It doesn’t help that the Australian news media are highly politicised, with the major Fairfax papers and the state-owned Australian Broadcasting Corporation actively taking a left-leaning line while the Murdoch-owned Australian adopts a conservative position. People who complain of media bias here don’t know the half of it.
The danger to democracy of journalists taking sides is amply illustrated by a recent article in which the editor of the leftist Guardian Australia, Lenore Taylor, made it clear she wouldn’t be giving editorial space to opponents of same-sex marriage because … well, because she didn’t agree with them.
Here, laid bare, is the logical consequence of the insidious notion that the principle of “objectivity” in journalism is a myth and therefore can be disregarded.
Objectivity means, among other things, an obligation to be even-handed in the presentation of news.
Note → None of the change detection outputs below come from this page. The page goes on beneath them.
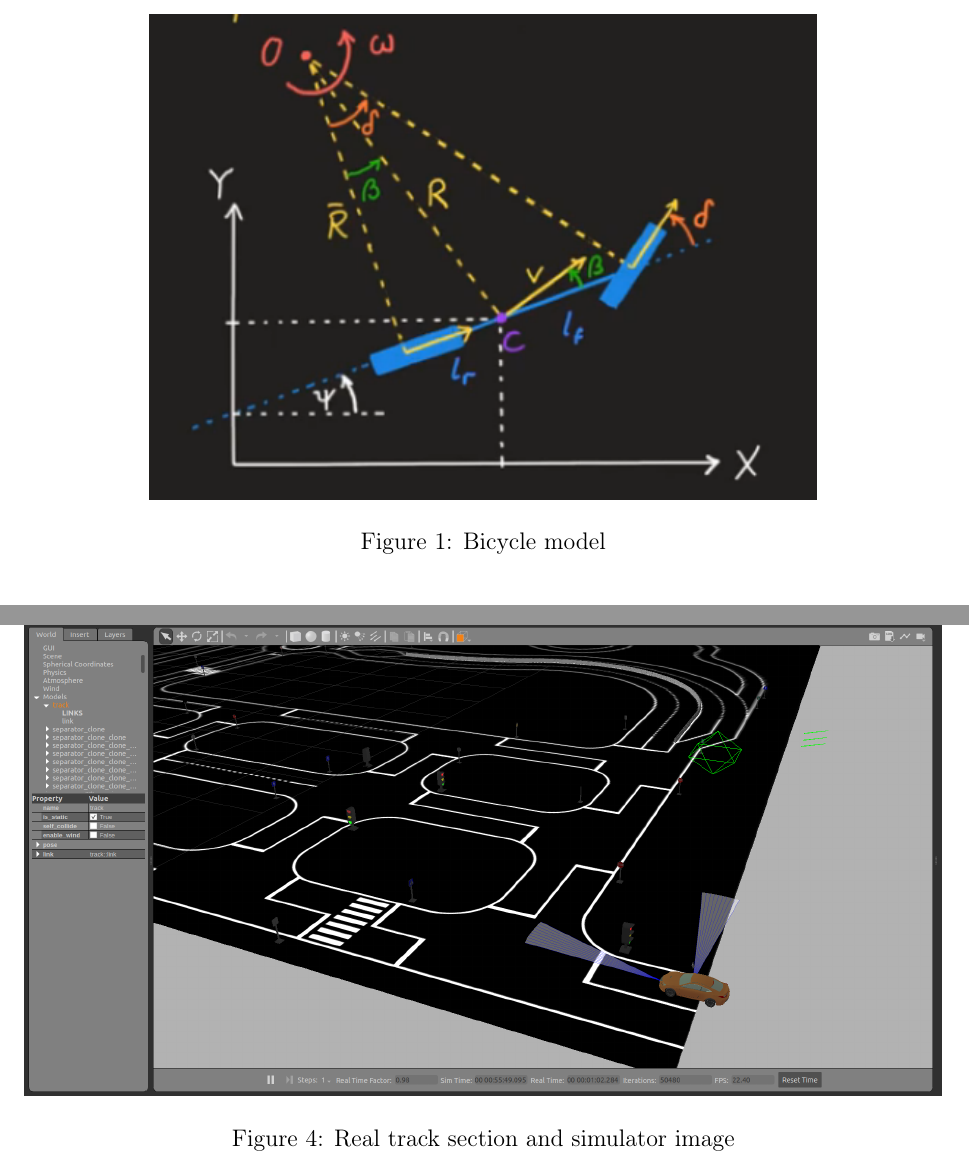
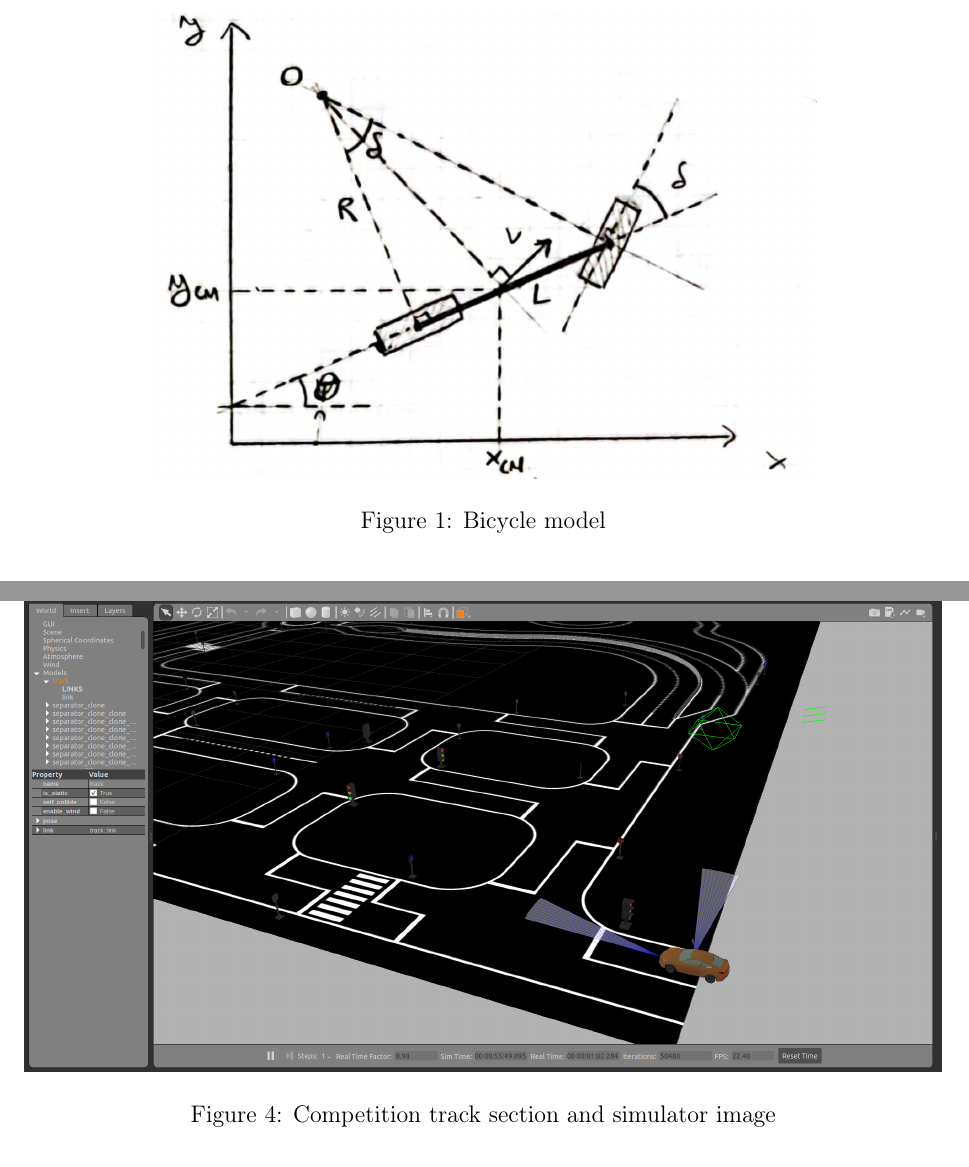
Before and after one commit to matgrand/thesis2022, a LaTeX document (main.tex): two parts of pages 11 and 16 of 83, joined at a grey line, cut so that both start at the same text. Compiled offline with pdfLaTeX.

Commit message:
v0 imgs zan

```diff
--- a/main.tex
+++ b/main.tex
@@ -243,7 +243,7 @@
 
     \begin{figure}
         \centering
-        \includegraphics[width=0.8\linewidth]{bicycle_model.png}
+        \includegraphics[width=0.8\linewidth]{imgs/bicycle_model.jpg}
         \caption{Bicycle model}
         \label{fig:bicycle_model}
     \end{figure}
@@ -384,7 +384,7 @@
             \centering
             \makebox[\textwidth][c]{\includegraphics[width=1.1\linewidth]{imgs/gazebo_img.png}}
         \end{subfigure}
-        \caption{Real track section and simulator image}
+        \caption{Competition track section and simulator image}
         \label{fig:simulator_real_track}
     \end{figure}
 
```
Also changed, not shown: imgs/bicycle_model.jpg (added), imgs/he_calc.jpg (added), imgs/heading_error.jpg (added), main.tex (6 more changed lines).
This concept has underpinned mainstream journalism for decades, but journalism textbooks and tutors now teach that “balance” gets in the way of truth-telling and serves the interests of the rich and powerful.
The result is that many journalists (who tend, by instinct, to have leftist sympathies) now feel they have licence to ignore anything that doesn’t align with their own views.
Objectivity serves as a vital check against abuse of media power, because the moment journalists take it on themselves to decide which opinions are fit for public consumption, democracy is in trouble.
New Zealand isn’t immune from this trend, as is obvious from the increasingly common usage by journalists of loaded words such as “sexist”, “racist” and “misogynist” to dismiss views they don’t approve of. But it’s not happening on the same scale, and certainly nowhere near as brazenly, as in Australia, where the media are up to their armpits in partisan politics.
The implications, if the principle of objectivity is abandoned, don’t need to be spelled out. Democracy depends on people casting an informed vote, and once news organisations start withholding information they don’t like, the liberal democracy model that we’re now seeing in action is at risk.